I have very fond memories of my grandparents farm in Dixie outside of Walla Walla, Washington. My brother and I spent weeks there every summer from the time I was 6 until 15. And every summer I would spend the beginning of my visit almost ritualisically going through their house and over the property looking at playthings and pictures that had made an impression on me in past years. We moved so much when I was younger that it was a nice feeling to know that their farm was frozen in time. Heck, when I was in college they still had pictures of chickens I had drawn and taped real chicken feathers to on their fridge. Over time I would stop checking in on certain toys I had outgrown in favor of more grown up things but it was a nice feeling to know that I could go to those stuffed animals and games anytime I wanted. One of those things, silly as it sounds, was 3 different decks of playing cards. Why playing cards you ask? My gramma didn't have just any old playing card decks. Being from Reno, I was used to casino decks with the edges notched off and plain, old boring casino backs. My gramma's decks had a boy dressed almost like the famous "Blue Boy" painting (except not in blue) with his puppy in a fancy garden, a candle in a unusual candleholder with a little deer standing next to it and this one, a beautiful little blond cherub girl.
When I was little I didn't dare do anything but hold these cards and look at them. They were so crisp and shiny that they were more like works of art then a game. And every year I would open the cabinet they sat in (in their unusual card holder--a two sectioned box with a lift away lid, not at all like the holder you slid your cards into and closed the lid on) to see if they looked like they had been used. I think if they had shown any signs of wear I would have picked them up and played with them. When I got older I would pick up the decks, weed out the ones with the little girl and play Solitaire with them.
My grampa died in 2001 and I made the trek up with my family to clean out the house. My gramma was in a nursing home at this point and wasn't able to give us much in the way of direction as to what to do with her belongings. So we went through and tried to decide what was junk and what meant something to us. And it was hard because I had become attached to a lot of junk in their place over the years. I opened the drawer where she kept her cards. They aren't junk I told myself and scooped them up to put in my box. They're here in my house now and of the three decks, there isn't one complete set. I should throw them away. And they're still there.

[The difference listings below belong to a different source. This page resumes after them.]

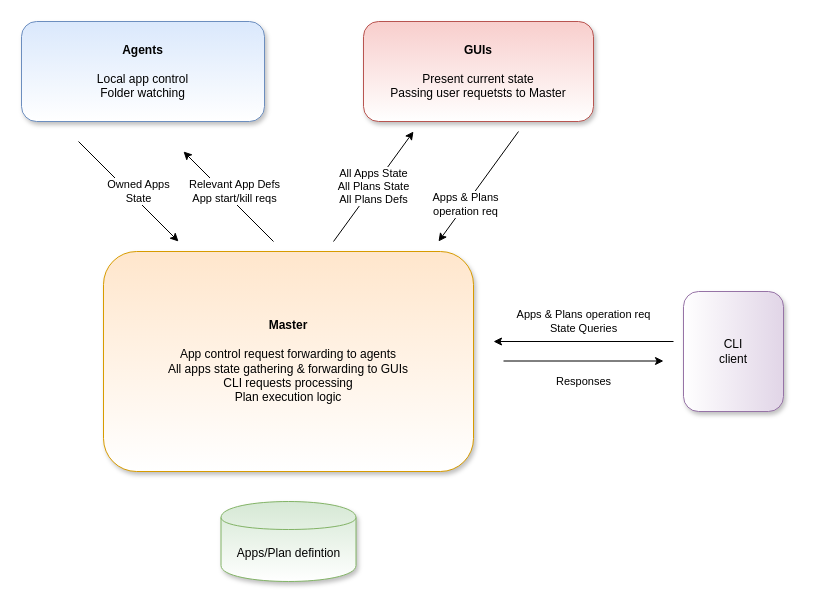
Above: page "Overview" (1 of 2) of Architecture.drawio in pjanec/dirigent (draw.io), before the change. Source tidied: cells renumbered, new cells numbered last; positions are measured from the earlier drawing's top-left corner, leaving out a move shared by most shapes. Both pictures are drawn from the tidied source at 100%, with x=0, y=0 at pixel (21, 21).
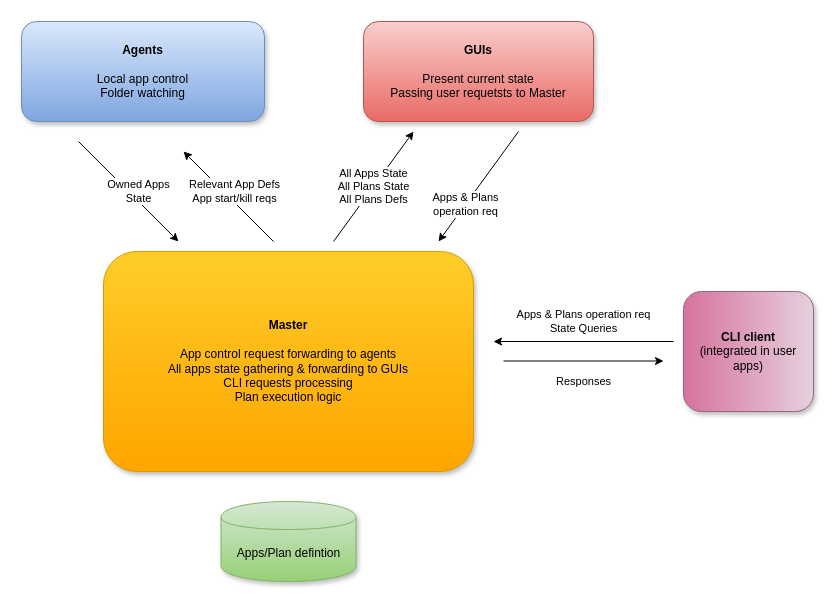
The same diagram, later.

What changed in the source:
```diff
@@
 <mxGraphModel>
   <root>
     <mxCell id="0" />
     <mxCell id="1" parent="0" />
-    <mxCell id="2" value="&lt;b&gt;Master&lt;br&gt;&lt;br&gt;&lt;/b&gt;App control request forwarding to agents&lt;br&gt;All apps state gathering &amp;amp; forwarding to GUIs&lt;br&gt;CLI requests processing&lt;br&gt;Plan execution logic" style="rounded=1;whiteSpace=wrap;html=1;fillColor=#ffe6cc;strokeColor=#d79b00;gradientColor=#ffffff;shadow=1;" parent="1" vertex="1">
+    <mxCell id="2" value="&lt;b&gt;Master&lt;br&gt;&lt;br&gt;&lt;/b&gt;App control request forwarding to agents&lt;br&gt;All apps state gathering &amp;amp; forwarding to GUIs&lt;br&gt;CLI requests processing&lt;br&gt;Plan execution logic" style="rounded=1;whiteSpace=wrap;html=1;fillColor=#ffcd28;strokeColor=#d79b00;gradientColor=#ffa500;shadow=1;" parent="1" vertex="1">
       <mxGeometry x="82" y="230" width="370" height="220" as="geometry" />
     </mxCell>
-    <mxCell id="3" value="&lt;b&gt;Agents&lt;/b&gt;&lt;br&gt;&lt;br&gt;Local app control&lt;br&gt;Folder watching" style="rounded=1;whiteSpace=wrap;html=1;fillColor=#dae8fc;strokeColor=#6c8ebf;gradientColor=#ffffff;glass=0;shadow=1;" parent="1" vertex="1">
+    <mxCell id="3" value="&lt;b&gt;Agents&lt;/b&gt;&lt;br&gt;&lt;br&gt;Local app control&lt;br&gt;Folder watching" style="rounded=1;whiteSpace=wrap;html=1;fillColor=#dae8fc;strokeColor=#6c8ebf;gradientColor=#7ea6e0;glass=0;shadow=1;" parent="1" vertex="1">
       <mxGeometry width="243" height="100" as="geometry" />
     </mxCell>
-    <mxCell id="4" value="&lt;b&gt;GUIs&lt;br&gt;&lt;br&gt;&lt;/b&gt;Present current state&lt;br&gt;Passing user requetsts to Master" style="rounded=1;whiteSpace=wrap;html=1;fillColor=#f8cecc;strokeColor=#b85450;gradientColor=#ffffff;shadow=1;" parent="1" vertex="1">
+    <mxCell id="4" value="&lt;b&gt;GUIs&lt;br&gt;&lt;br&gt;&lt;/b&gt;Present current state&lt;br&gt;Passing user requetsts to Master" style="rounded=1;whiteSpace=wrap;html=1;fillColor=#f8cecc;strokeColor=#b85450;gradientColor=#ea6b66;shadow=1;" parent="1" vertex="1">
       <mxGeometry x="342" width="230" height="100" as="geometry" />
     </mxCell>
     <mxCell id="5" value="All Apps State&lt;br&gt;All Plans State&lt;br&gt;All Plans Defs" style="endArrow=classic;html=1;" parent="1" edge="1">
       <mxGeometry relative="1" as="geometry">
         <mxPoint x="312" y="220" as="sourcePoint" />
         <mxPoint x="392" y="110" as="targetPoint" />
       </mxGeometry>
     </mxCell>
     <mxCell id="6" value="Relevant App Defs&lt;br&gt;App start/kill reqs" style="endArrow=classic;html=1;" parent="1" edge="1">
       <mxGeometry y="-7" relative="1" as="geometry">
         <mxPoint x="252" y="220" as="sourcePoint" />
         <mxPoint x="162" y="130" as="targetPoint" />
         <mxPoint x="1" as="offset" />
       </mxGeometry>
     </mxCell>
     <mxCell id="7" value="Owned Apps&lt;br&gt;State" style="endArrow=classic;html=1;" parent="1" edge="1">
       <mxGeometry x="0.1" y="7" relative="1" as="geometry">
         <mxPoint x="57" y="120" as="sourcePoint" />
         <mxPoint x="157" y="220" as="targetPoint" />
       </mxGeometry>
     </mxCell>
     <mxCell id="8" value="Apps &amp;amp; Plans&lt;br&gt;operation req" style="endArrow=classic;html=1;" parent="1" edge="1">
       <mxGeometry x="0.33" relative="1" as="geometry">
         <mxPoint x="497" y="110" as="sourcePoint" />
         <mxPoint x="417" y="220" as="targetPoint" />
       </mxGeometry>
     </mxCell>
-    <mxCell id="9" value="Apps/Plan defintion" style="shape=cylinder;whiteSpace=wrap;html=1;boundedLbl=1;backgroundOutline=1;fillColor=#d5e8d4;strokeColor=#82b366;gradientColor=#ffffff;shadow=1;" parent="1" vertex="1">
+    <mxCell id="9" value="Apps/Plan defintion" style="shape=cylinder;whiteSpace=wrap;html=1;boundedLbl=1;backgroundOutline=1;fillColor=#d5e8d4;strokeColor=#82b366;gradientColor=#97d077;shadow=1;" parent="1" vertex="1">
       <mxGeometry x="199.5" y="480" width="135" height="80" as="geometry" />
     </mxCell>
-    <mxCell id="10" value="CLI&lt;br&gt;client" style="rounded=1;whiteSpace=wrap;html=1;fillColor=#e1d5e7;strokeColor=#9673a6;gradientColor=#ffffff;direction=south;shadow=1;" parent="1" vertex="1">
-      <mxGeometry x="662" y="270" width="100" height="120" as="geometry" />
+    <mxCell id="10" value="&lt;b&gt;CLI client&lt;/b&gt;&lt;br&gt;(integrated in user apps)" style="rounded=1;whiteSpace=wrap;html=1;fillColor=#e6d0de;strokeColor=#996185;gradientColor=#d5739d;direction=south;shadow=1;" parent="1" vertex="1">
+      <mxGeometry x="662" y="270" width="130" height="120" as="geometry" />
     </mxCell>
     <mxCell id="11" value="Apps &amp;amp; Plans operation req&lt;br&gt;State Queries" style="endArrow=classic;html=1;" parent="1" edge="1">
       <mxGeometry y="-20" relative="1" as="geometry">
         <mxPoint x="652" y="320" as="sourcePoint" />
         <mxPoint x="472" y="320" as="targetPoint" />
       </mxGeometry>
     </mxCell>
     <mxCell id="12" value="Responses" style="endArrow=classic;html=1;" parent="1" edge="1">
       <mxGeometry y="-20" relative="1" as="geometry">
         <mxPoint x="482" y="339.5" as="sourcePoint" />
         <mxPoint x="642" y="339.5" as="targetPoint" />
       </mxGeometry>
     </mxCell>
   </root>
 </mxGraphModel>
```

So, Lexy saw the two sectioned card holder for the first time a few weeks ago and started to dig. She comes to me with the little girl, "Mommy, is this me?" HA! It *does* look like her. I find it ironic that for years I was drawn to the beautiful little blond girl on the playing card and now the beautiful little blond girl lives with me.